On Monday, July 17, a 27 KV feeder in Queens failed at 3:50 P.M., and subsequently other feeders failed, resulting in outages. The chronology of the feeder failures is set out in Con Edison’s report to the Mayor. According to the report, all the feeders were operating within rated capacities at the time of failure. This report identifies the time certain feeders and equipment failed but does not indicate the root cause or causes of the failures.
A History of Misoperation?
A 2003 PSC decision in Case 01-M-1263 indicates that when a Queens power plant unexpectedly shut down in 2002, there were allegations that Con Edison “misoperated” its system, and that it should have been able to weather the disturbance in the high voltage system without the widespread customer outages that occurred. The PSC did not decide the issue.
The Times reported that early in the crisis, “Con Edison did not shut down the western Queens network, even as 10 of 22 feeders failed, and other equipment kept burning out.” Richard Perez-Pena, Queens Blackout Persists, Leaving 100,000 Without Power, or Answers, New York times July 22, 2006. The Times in another story reported that “In 1999, in Washington Heights and Inwood, Con Ed, faced with failing power, shut down the entire network serving those neighborhoods, causing a blackout for 200,000 but also saving equipment from further damage and allowing for a relatively smooth return to normal power.”
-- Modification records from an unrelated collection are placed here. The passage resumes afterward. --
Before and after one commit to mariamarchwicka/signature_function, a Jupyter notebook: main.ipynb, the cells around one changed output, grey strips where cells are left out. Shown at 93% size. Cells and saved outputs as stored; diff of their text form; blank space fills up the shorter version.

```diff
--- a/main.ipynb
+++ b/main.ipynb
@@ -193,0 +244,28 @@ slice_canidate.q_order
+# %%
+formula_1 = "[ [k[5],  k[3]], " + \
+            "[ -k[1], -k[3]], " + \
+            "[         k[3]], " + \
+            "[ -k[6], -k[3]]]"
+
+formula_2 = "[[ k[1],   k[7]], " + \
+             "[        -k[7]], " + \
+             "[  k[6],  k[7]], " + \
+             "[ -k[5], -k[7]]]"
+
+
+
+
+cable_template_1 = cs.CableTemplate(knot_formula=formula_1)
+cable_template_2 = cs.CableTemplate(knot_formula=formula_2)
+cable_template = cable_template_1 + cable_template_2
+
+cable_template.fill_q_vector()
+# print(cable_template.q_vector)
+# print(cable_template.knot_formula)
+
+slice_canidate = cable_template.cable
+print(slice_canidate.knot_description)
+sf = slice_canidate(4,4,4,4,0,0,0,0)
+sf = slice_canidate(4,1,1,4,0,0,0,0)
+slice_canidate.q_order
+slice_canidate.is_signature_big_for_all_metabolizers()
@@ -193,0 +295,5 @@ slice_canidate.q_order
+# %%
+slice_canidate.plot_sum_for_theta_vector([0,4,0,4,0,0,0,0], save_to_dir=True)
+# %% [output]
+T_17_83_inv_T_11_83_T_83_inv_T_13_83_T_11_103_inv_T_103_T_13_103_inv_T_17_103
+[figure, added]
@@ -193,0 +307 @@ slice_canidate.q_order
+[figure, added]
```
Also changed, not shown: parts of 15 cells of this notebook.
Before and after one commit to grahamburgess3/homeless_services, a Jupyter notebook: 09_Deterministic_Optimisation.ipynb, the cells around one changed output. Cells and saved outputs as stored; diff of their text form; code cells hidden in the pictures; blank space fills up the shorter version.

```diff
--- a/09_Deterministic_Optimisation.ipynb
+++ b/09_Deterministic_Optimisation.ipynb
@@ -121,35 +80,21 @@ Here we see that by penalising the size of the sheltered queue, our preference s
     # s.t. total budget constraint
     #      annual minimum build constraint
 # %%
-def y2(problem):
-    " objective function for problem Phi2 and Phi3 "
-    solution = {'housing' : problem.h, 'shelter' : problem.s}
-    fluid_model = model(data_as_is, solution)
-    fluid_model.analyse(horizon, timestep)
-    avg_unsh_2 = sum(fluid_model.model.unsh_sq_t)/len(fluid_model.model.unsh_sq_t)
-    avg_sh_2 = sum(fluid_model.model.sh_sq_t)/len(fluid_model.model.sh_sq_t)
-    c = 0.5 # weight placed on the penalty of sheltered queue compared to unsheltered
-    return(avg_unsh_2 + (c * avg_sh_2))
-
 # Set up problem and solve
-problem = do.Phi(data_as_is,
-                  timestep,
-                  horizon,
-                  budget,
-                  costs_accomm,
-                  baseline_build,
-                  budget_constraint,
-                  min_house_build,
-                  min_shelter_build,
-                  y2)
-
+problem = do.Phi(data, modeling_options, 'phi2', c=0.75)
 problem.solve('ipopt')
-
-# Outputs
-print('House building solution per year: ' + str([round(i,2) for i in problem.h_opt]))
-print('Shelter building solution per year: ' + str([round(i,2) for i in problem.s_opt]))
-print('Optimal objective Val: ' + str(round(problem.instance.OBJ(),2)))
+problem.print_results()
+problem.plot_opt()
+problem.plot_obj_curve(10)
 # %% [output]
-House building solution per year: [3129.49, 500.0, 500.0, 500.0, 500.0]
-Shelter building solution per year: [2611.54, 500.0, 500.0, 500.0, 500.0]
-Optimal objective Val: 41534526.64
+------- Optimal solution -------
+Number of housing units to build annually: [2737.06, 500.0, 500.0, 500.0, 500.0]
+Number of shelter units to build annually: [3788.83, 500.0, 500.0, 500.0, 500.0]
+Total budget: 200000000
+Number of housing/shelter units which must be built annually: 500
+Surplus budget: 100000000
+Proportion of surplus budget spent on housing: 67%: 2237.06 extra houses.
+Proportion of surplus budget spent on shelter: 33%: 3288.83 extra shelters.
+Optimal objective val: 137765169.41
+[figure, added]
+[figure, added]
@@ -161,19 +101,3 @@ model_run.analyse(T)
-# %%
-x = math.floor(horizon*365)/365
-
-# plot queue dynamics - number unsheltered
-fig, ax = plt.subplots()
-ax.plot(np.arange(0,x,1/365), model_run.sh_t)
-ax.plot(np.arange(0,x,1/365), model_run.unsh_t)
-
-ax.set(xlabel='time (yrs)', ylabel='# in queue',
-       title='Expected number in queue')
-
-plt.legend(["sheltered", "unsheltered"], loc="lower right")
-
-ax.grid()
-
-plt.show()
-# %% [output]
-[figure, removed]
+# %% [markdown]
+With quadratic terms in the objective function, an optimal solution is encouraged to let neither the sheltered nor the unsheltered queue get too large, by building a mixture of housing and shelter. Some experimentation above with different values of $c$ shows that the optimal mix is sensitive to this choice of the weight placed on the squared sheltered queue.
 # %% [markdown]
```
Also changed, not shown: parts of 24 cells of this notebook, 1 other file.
In the 1977 blackout litigation, the state Court of Appeals found support in the record for a claim that Con Edison had not operated its system reasonably and had not shed load at a critical point when the system was unbalanced due to a lightning strike that put out transmission lines in Westchester. That decision indicates that although Con Edison had been directed by the Power Pool grid manager to shed load by blacking out areas temporarily until sufficient power was available to replace power lost due to the transmission line outages, Con Edison did not shed the load and a widespread blackout followed.
Customers can recover some losses, for example, for food spoiled due to the lack of refrigeration due to the outage, under current Con Edison tariffs, when an outage is deemed to be the utility’s responsibility.
In rare cases, Con Edison may also face potential liability to customers if gross negligence is proven. After the 1977 New York City blackout, a jury found Con Edison grossly negligent and liable for damages, and the verdict was upheld by the state’s highest court in Food Pageant v. Consolidated Edison. Also, the City of New York won damages in Koch v. Consolidated Edison. Although gross negligence requires proof of more than ordinary negligence, a lesson of these cases is that juries and courts may expect a utility to exercise a very high level of care in the operation of its system.
For more information, see PULP’s Queens Blackout 2006 archive web page.